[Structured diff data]
______

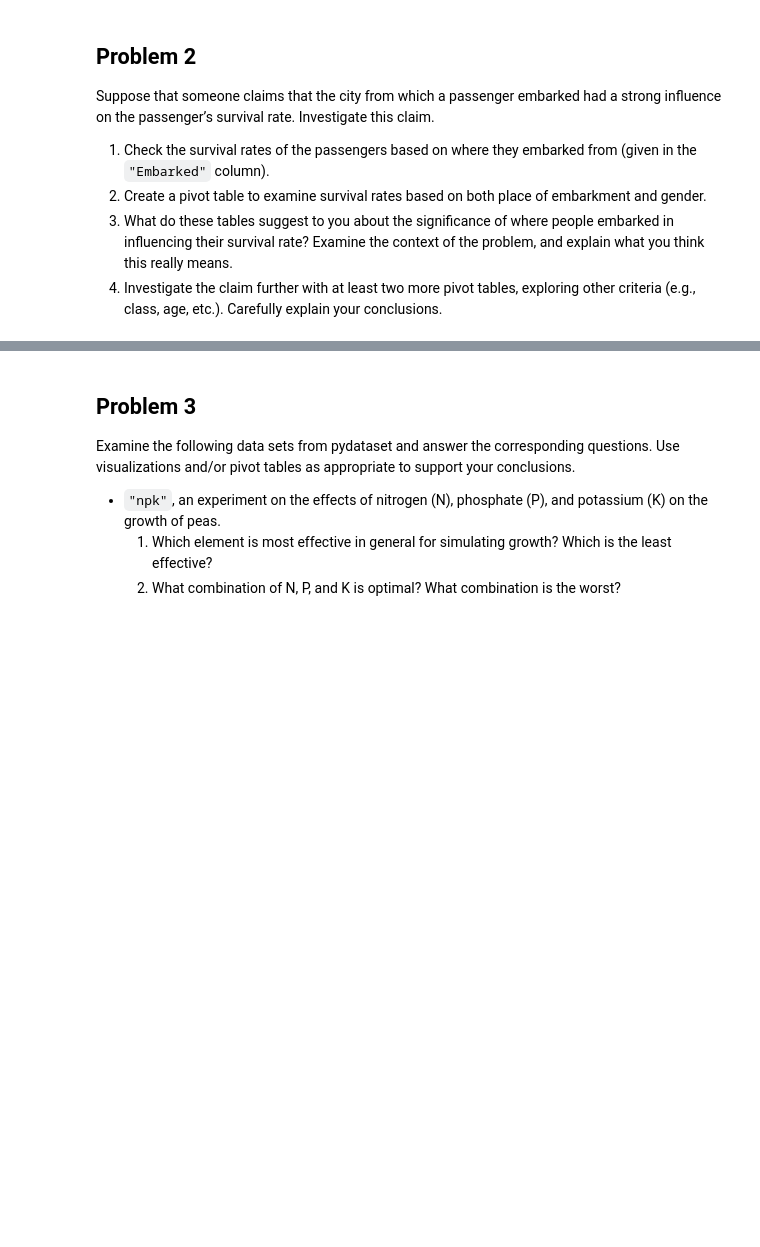
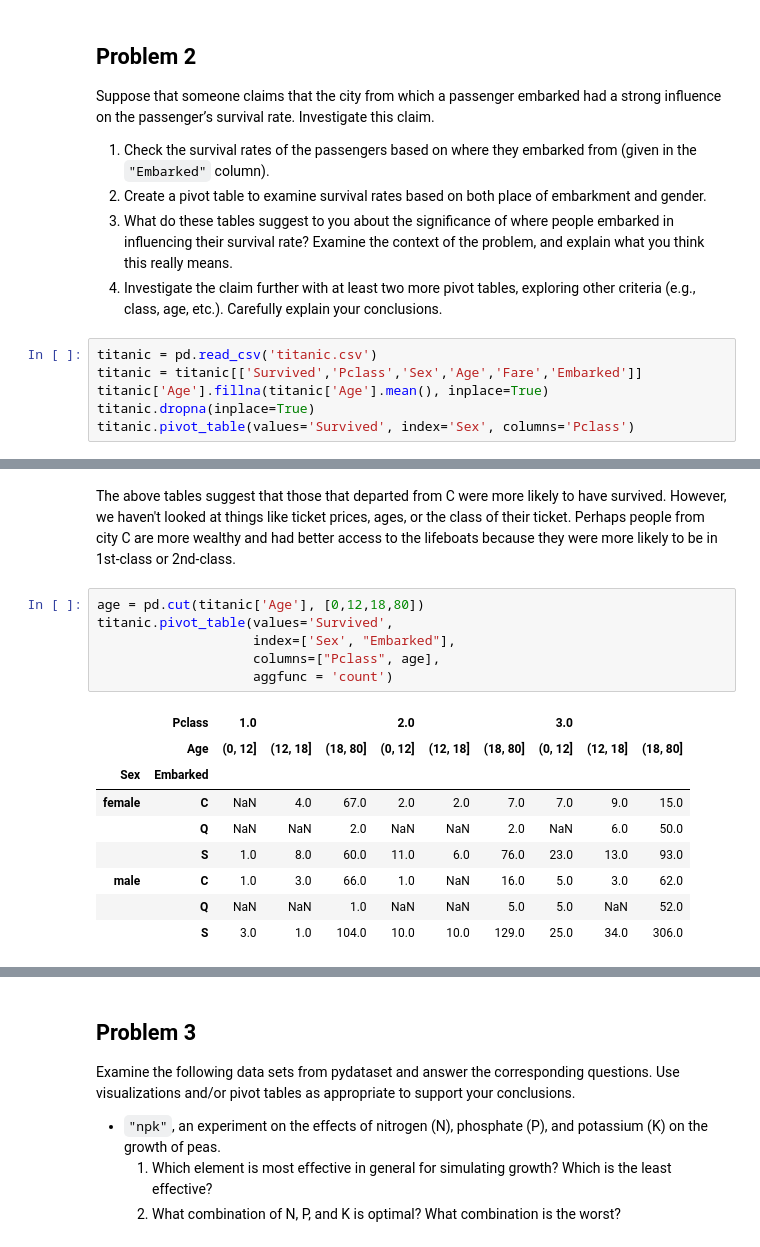
Before and after one commit to mattschaelling/acme_vol3, a Jupyter notebook: Pandas3/pandas3.ipynb, the cells around one changed output, grey strips where cells are left out. Cells and saved outputs as stored; diff of their text form; blank space fills up the shorter version.

```diff
--- a/Pandas3/pandas3.ipynb
+++ b/Pandas3/pandas3.ipynb
@@ -132,3 +130,9 @@ Suppose that someone claims that the city from which a passenger embarked had a
 2. Create a pivot table to examine survival rates based on both place of embarkment and gender.
 3. What do these tables suggest to you about the significance of where people embarked in influencing their survival rate? Examine the context of the problem, and explain what you think this really means.
 4. Investigate the claim further with at least two more pivot tables, exploring other criteria (e.g., class, age, etc.). Carefully explain your conclusions.
+# %%
+titanic = pd.read_csv('titanic.csv')
+titanic = titanic[['Survived','Pclass','Sex','Age','Fare','Embarked']]
+titanic['Age'].fillna(titanic['Age'].mean(), inplace=True)
+titanic.dropna(inplace=True)
+titanic.pivot_table(values='Survived', index='Sex', columns='Pclass')
@@ -134,0 +160,18 @@ Suppose that someone claims that the city from which a passenger embarked had a
+# %% [markdown]
+The above tables suggest that those that departed from C were more likely to have survived. However, we haven't looked at things like ticket prices, ages, or the class of their ticket. Perhaps people from city C are more wealthy and had better access to the lifeboats because they were more likely to be in 1st-class or 2nd-class.
+# %%
+age = pd.cut(titanic['Age'], [0,12,18,80])
+titanic.pivot_table(values='Survived',
+                    index=['Sex', "Embarked"],
+                    columns=["Pclass", age],
+                    aggfunc = 'count')
+# %% [output]
+|  | Pclass | 1.0 |  |  | 2.0 |  |  | 3.0 |  |  |
+|  | Age | (0, 12] | (12, 18] | (18, 80] | (0, 12] | (12, 18] | (18, 80] | (0, 12] | (12, 18] | (18, 80] |
+| Sex | Embarked |  |  |  |  |  |  |  |  |  |
+| female | C | NaN | 4.0 | 67.0 | 2.0 | 2.0 | 7.0 | 7.0 | 9.0 | 15.0 |
+|  | Q | NaN | NaN | 2.0 | NaN | NaN | 2.0 | NaN | 6.0 | 50.0 |
+|  | S | 1.0 | 8.0 | 60.0 | 11.0 | 6.0 | 76.0 | 23.0 | 13.0 | 93.0 |
+| male | C | 1.0 | 3.0 | 66.0 | 1.0 | NaN | 16.0 | 5.0 | 3.0 | 62.0 |
+|  | Q | NaN | NaN | 1.0 | NaN | NaN | 5.0 | 5.0 | NaN | 52.0 |
+|  | S | 3.0 | 1.0 | 104.0 | 10.0 | 10.0 | 129.0 | 25.0 | 34.0 | 306.0 |
```
Also changed, not shown: parts of 23 cells of this notebook, 1 other file.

______

▶ **What to work on**
When a line of the data holds the string "that", pick it out and copy it.

▶ **Output of the exercise**
@@ -132,3 +130,9 @@ Suppose that someone claims that the city from which a passenger embarked had a
@@ -134,0 +160,18 @@ Suppose that someone claims that the city from which a passenger embarked had a
+The above tables suggest that those that departed from C were more likely to have survived. However, we haven't looked at things like ticket prices, ages, or the class of their ticket. Perhaps people from city C are more wealthy and had better access to the lifeboats because they were more likely to be in 1st-class or 2nd-class.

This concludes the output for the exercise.